Filter the entries below down to the lines that hold "button".

Data:
▼

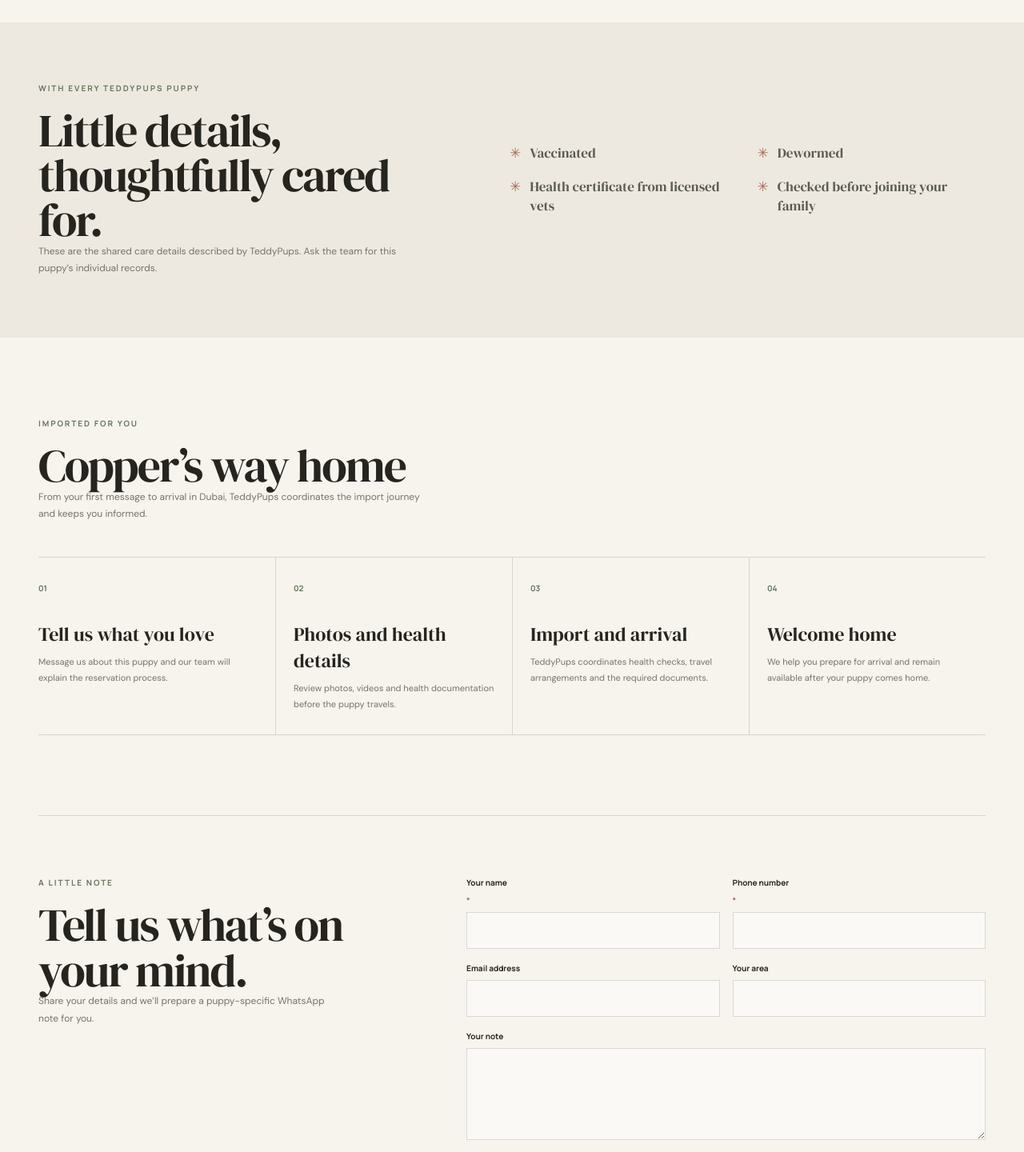
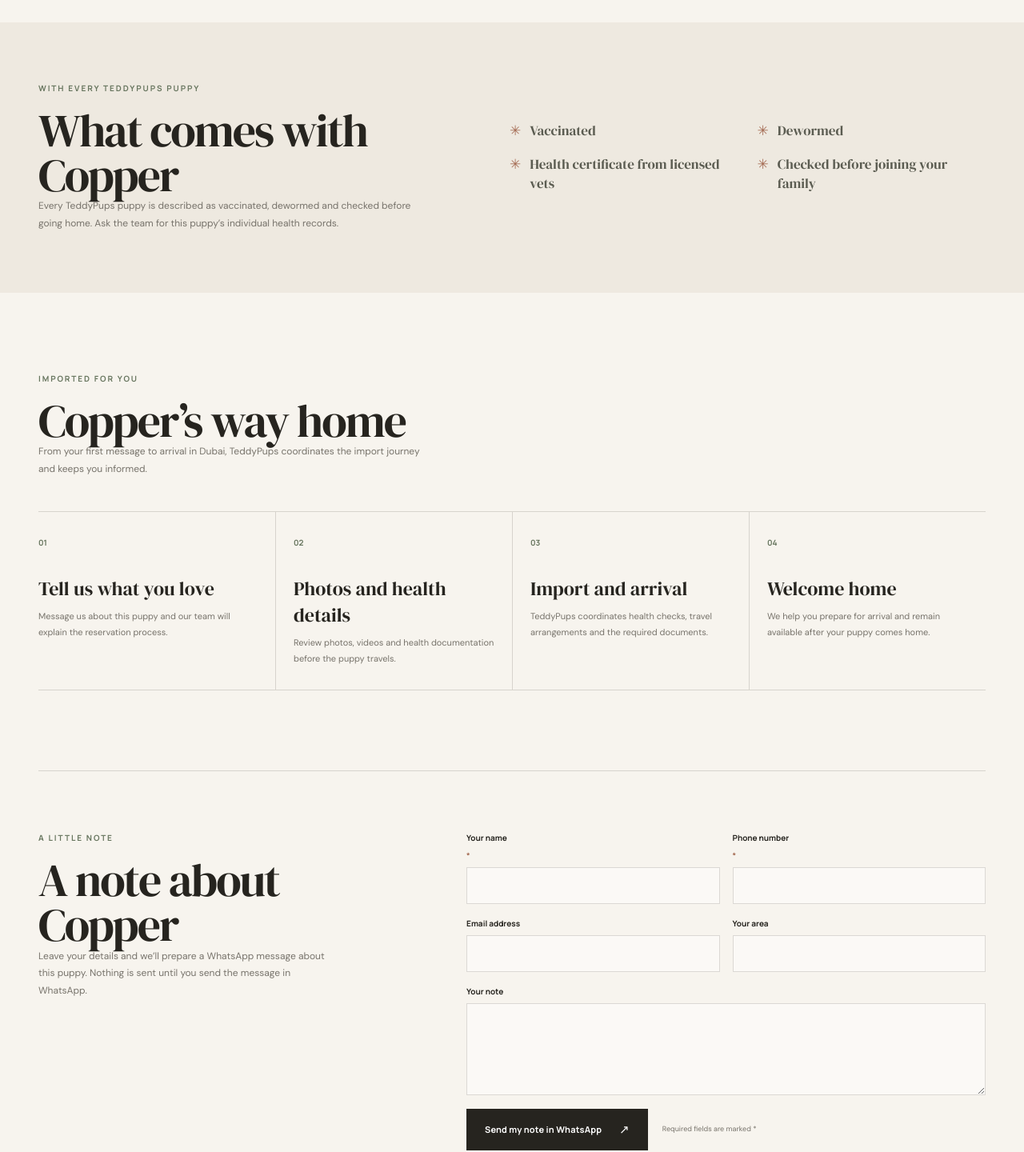
Before and after one commit to dikshaforsure/P-mart, a React (Vite) app in the folder frontend/: page /puppies/copper-male in a window 1280 px wide. Shown: the part 1040-2480 px from the top of the page at 80% size. Built offline with nearby package versions, Linux system fonts and the light colour scheme.

Commit message:
refine(frontend): align puppy profile care and note sections

```diff
--- a/frontend/src/components/puppies/PuppyNoteForm.jsx
+++ b/frontend/src/components/puppies/PuppyNoteForm.jsx
@@ -49,8 +49,8 @@ export default function PuppyNoteForm({ puppy }) {
     <section className="puppy-note-section" aria-labelledby="puppy-note-title">
       <div>
         <p className="eyebrow">A little note</p>
-        <h2 id="puppy-note-title">Tell us what’s on your mind.</h2>
-        <p>Share your details and we’ll prepare a puppy-specific WhatsApp note for you.</p>
+        <h2 id="puppy-note-title">A note about {puppyName}</h2>
+        <p>Leave your details and we’ll prepare a WhatsApp message about this puppy. Nothing is sent until you send the message in WhatsApp.</p>
       </div>
       <form className="puppy-note-form" onSubmit={submit} noValidate>
         <div className="puppy-form-row">
@@ -76,7 +76,7 @@ export default function PuppyNoteForm({ puppy }) {
           <textarea id="puppy-enquiry-message" name="message" rows="4" value={fields.message} onChange={update} maxLength="1200" />
         </label>
         <div className="puppy-note-submit">
-          <button type="submit" className="button button-dark">Prepare WhatsApp note <span aria-hidden="true">↗</span></button>
+          <button type="submit" className="button button-dark">Send my note in WhatsApp <span aria-hidden="true">↗</span></button>
           <span>Required fields are marked *</span>
         </div>
         {notice && <p className="puppy-form-notice" role="status" aria-live="polite">{notice}</p>}
--- a/frontend/src/pages/PuppyProfilePage.jsx
+++ b/frontend/src/pages/PuppyProfilePage.jsx
@@ -120,8 +120,8 @@ export default function PuppyProfilePage() {
         <div className="page-shell puppy-care-layout">
           <div>
             <p className="eyebrow">With every TeddyPups puppy</p>
-            <h2>Little details, thoughtfully cared for.</h2>
-            <p>These are the shared care details described by TeddyPups. Ask the team for this puppy’s individual records.</p>
+            <h2>What comes with {name}</h2>
+            <p>Every TeddyPups puppy is described as vaccinated, dewormed and checked before going home. Ask the team for this puppy’s individual health records.</p>
           </div>
           <ul>
             {careItems.map((item) => <li key={item}><span aria-hidden="true">✳</span>{item}</li>)}
```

▲

Response below:
-          <button type="submit" className="button button-dark">Prepare WhatsApp note <span aria-hidden="true">↗</span></button>
+          <button type="submit" className="button button-dark">Send my note in WhatsApp <span aria-hidden="true">↗</span></button>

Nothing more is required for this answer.